Hints and Tips - 4 minute read
Sarah Ash - Subject Advisor for child development and health and social care
This blog was originally published on 23 April 2020
If you’re working from home and supporting students that are working at home too, you might be struggling to think of where you can get additional resources from. I’m here to help you, I’ve listed some good web sites that you can use to create interesting and challenging lessons.
My colleagues and I recently wrote some blogs to help your students understand how to use our resources, and we’ve also published lots of subject-specific support posts too. I’m certain you’ll find something that can help meet your needs. Take a look at the range of subjects available.
There are a number of resources that you might already be familiar with starting with ExamBuilder exemplar material, sample assessment material and examiner and moderator reports available from our web pages.
When looking for resources for child development there are some excellent blogs being written by early years specialists and journalists such as family.co and the Early Years Staffroom. Both sites offer advice, guidance, and resources to support your understanding of early years education and development.
When using newspapers to research child development, the education and health sections are a good place to start. Using the search option in the newspaper's website will also bring up current and historic articles too.
Newspapers such as The Times, The Guardian, The Independent, The Telegraph are well worth reading. You can rely on the articles published in these newspapers to give you accurate information, and if your students regularly read them they can follow stories to see how they develop. Some do require a subscription if you want to read them online.
There are also parenting magazines, with titles such as Mother and Baby, Baby Magazine or The Green Parent which can be bought in most newsagents, local supermarkets or read online. These can be very engaging and a good starting point for students to begin exploring specific topics.
Their articles are great for getting information about themes such as breast and bottle feeding, updates on the latest gadgets and equipment available, advice about nutrition and meal planning which are often written by real parents or guest professionals.
There are also journals and magazines aimed at early year’s professionals, Nursery World or Early Years Educator both are good examples and useful for finding out what is happening in the sector. They contain the latest information and are fantastic resources for you and your students to use for research.
The BBC, Channel 4 and the NHS can be used to research information on childhood illnesses. There’s also the National Childbirth Trust, a charitable organisation that offers everything for parents, from labour and childbirth to news about where to find local activities and meet-ups.
During this period of lockdown, they also have online ante-natal classes so that parents can still get the support they need, it’s designed to be accessible so everyone who joins in can see each other on-screen too. Fabulous for covering aspects of the subject focused around ‘support’.

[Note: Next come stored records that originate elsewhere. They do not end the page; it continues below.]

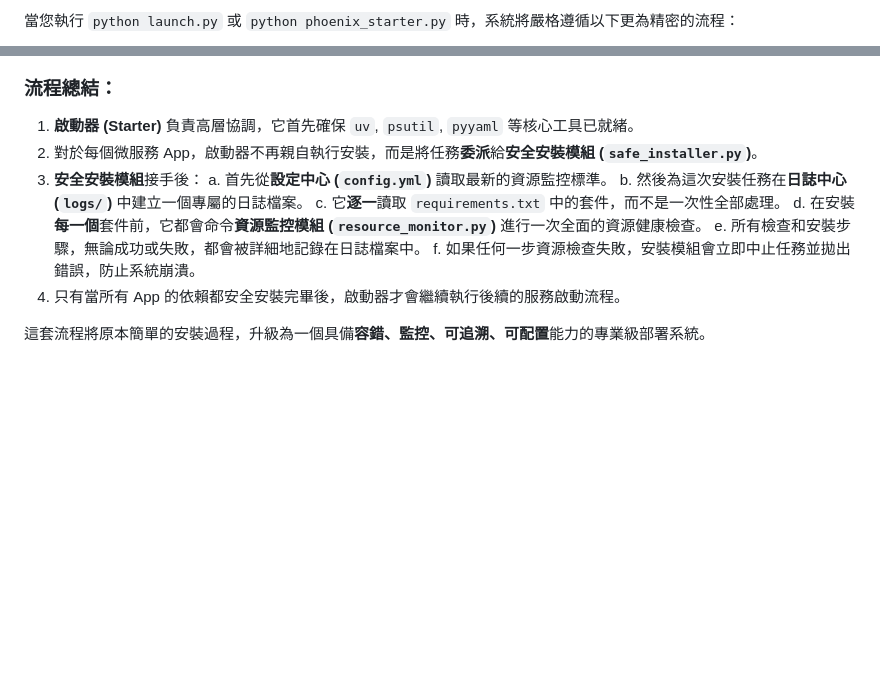
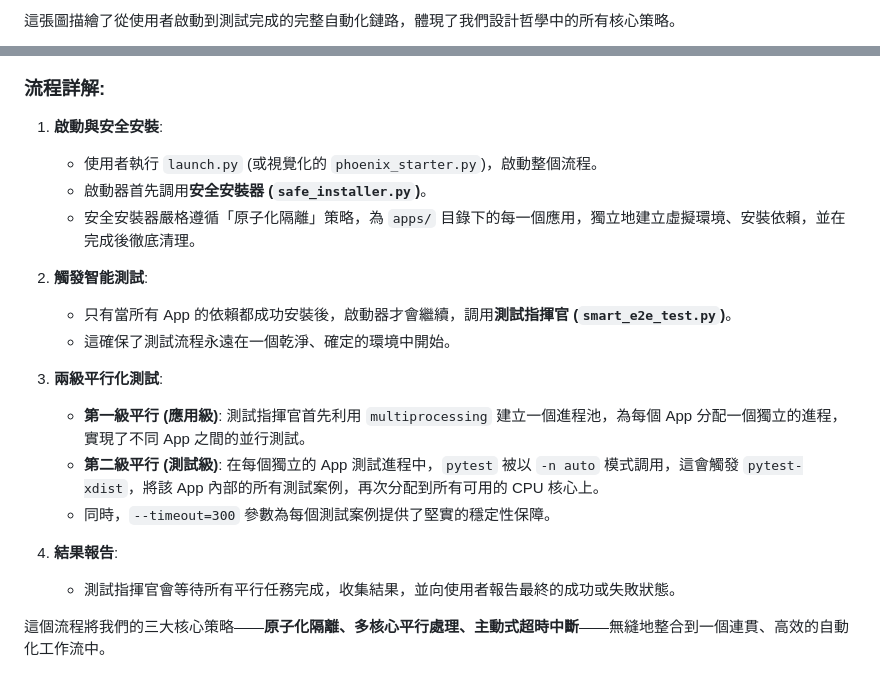
Before and after one commit to hsp1234-web/0721_web, a Markdown page: docs/ARCHITECTURE.md, 2 parts joined by grey strips. GitHub-like rendering; blank space fills up the shorter version.

````diff
--- a/docs/ARCHITECTURE.md
+++ b/docs/ARCHITECTURE.md
@@ -93,5 +82,5 @@
 
-當您執行 `python launch.py` 或 `python phoenix_starter.py` 時，系統將嚴格遵循以下更為精密的流程：
+這張圖描繪了從使用者啟動到測試完成的完整自動化鏈路，體現了我們設計哲學中的所有核心策略。
 
 ```mermaid
 sequenceDiagram
@@ -140,16 +122,22 @@ sequenceDiagram
 ```
 
-### 流程總結：
+### **流程詳解:**
 
-1.  **啟動器 (Starter)** 負責高層協調，它首先確保 `uv`, `psutil`, `pyyaml` 等核心工具已就緒。
-2.  對於每個微服務 App，啟動器不再親自執行安裝，而是將任務**委派**給**安全安裝模組 (`safe_installer.py`)**。
-3.  **安全安裝模組**接手後：
-    a.  首先從**設定中心 (`config.yml`)** 讀取最新的資源監控標準。
-    b.  然後為這次安裝任務在**日誌中心 (`logs/`)** 中建立一個專屬的日誌檔案。
-    c.  它**逐一**讀取 `requirements.txt` 中的套件，而不是一次性全部處理。
-    d.  在安裝**每一個**套件前，它都會命令**資源監控模組 (`resource_monitor.py`)** 進行一次全面的資源健康檢查。
-    e.  所有檢查和安裝步驟，無論成功或失敗，都會被詳細地記錄在日誌檔案中。
-    f.  如果任何一步資源檢查失敗，安裝模組會立即中止任務並拋出錯誤，防止系統崩潰。
-4.  只有當所有 App 的依賴都安全安裝完畢後，啟動器才會繼續執行後續的服務啟動流程。
+1.  **啟動與安全安裝**:
+    *   使用者執行 `launch.py` (或視覺化的 `phoenix_starter.py`)，啟動整個流程。
+    *   啟動器首先調用**安全安裝器 (`safe_installer.py`)**。
+    *   安全安裝器嚴格遵循「原子化隔離」策略，為 `apps/` 目錄下的每一個應用，獨立地建立虛擬環境、安裝依賴，並在完成後徹底清理。
 
-這套流程將原本簡單的安裝過程，升級為一個具備**容錯、監控、可追溯、可配置**能力的專業級部署系統。
+2.  **觸發智能測試**:
+    *   只有當所有 App 的依賴都成功安裝後，啟動器才會繼續，調用**測試指揮官 (`smart_e2e_test.py`)**。
+    *   這確保了測試流程永遠在一個乾淨、確定的環境中開始。
+
+3.  **兩級平行化測試**:
+    *   **第一級平行 (應用級)**: 測試指揮官首先利用 `multiprocessing` 建立一個進程池，為每個 App 分配一個獨立的進程，實現了不同 App 之間的並行測試。
+    *   **第二級平行 (測試級)**: 在每個獨立的 App 測試進程中，`pytest` 被以 `-n auto` 模式調用，這會觸發 `pytest-xdist`，將該 App 內部的所有測試案例，再次分配到所有可用的 CPU 核心上。
+    *   同時，`--timeout=300` 參數為每個測試案例提供了堅實的穩定性保障。
+
+4.  **結果報告**:
+    *   測試指揮官會等待所有平行任務完成，收集結果，並向使用者報告最終的成功或失敗狀態。
+
+這個流程將我們的三大核心策略——**原子化隔離、多核心平行處理、主動式超時中斷**——無縫地整合到一個連貫、高效的自動化工作流中。
````
Also changed, not shown: other parts of docs/ARCHITECTURE.md (+65 -83 lines).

Charities are a good source of information for resources that can be used to create online lessons. Some examples are Cystic Fibrosis Trust, Down’s syndrome Association and Petals, who provide incredible support for bereaved parents. Of course, there are many more and these can easily be found by putting into the search engine the name of the condition you are interested in learning about. You should find that the results include a charity that supports that condition.
Nutrition is an important element of the Cambridge National Child Development qualification. Without doubt one of the best resources we have found is the British Nutrition Foundation. Their site covers almost anything about nutrition. Fantastic!
Have we missed any resources you think might be useful for teachers and students? Let us know in the comments below.
We're here to support you so if you have any queries or questions, you can email us at firstname.lastname@example.org or tweet us @OCR_Health. You can also sign up to subject updates and receive information about resources and support.
Sarah Ash - Subject Advisor for health and social care
Sarah was a teacher of health and social care for ten years. This is her main subject area and her degree and PGCE qualifications are in this subject. She has also taught child development along with several other subjects at KS3 and moderated on the A Level Health and Social Care for another awarding body. Sarah worked in secondary schools and a sixth form college in Norfolk, Suffolk and Essex teaching KS4 and KS5 and as a teacher in a care home for young people aged 16-18 and supported them in preparing to leave care. She now works as a subject advisor in our Cambridge office.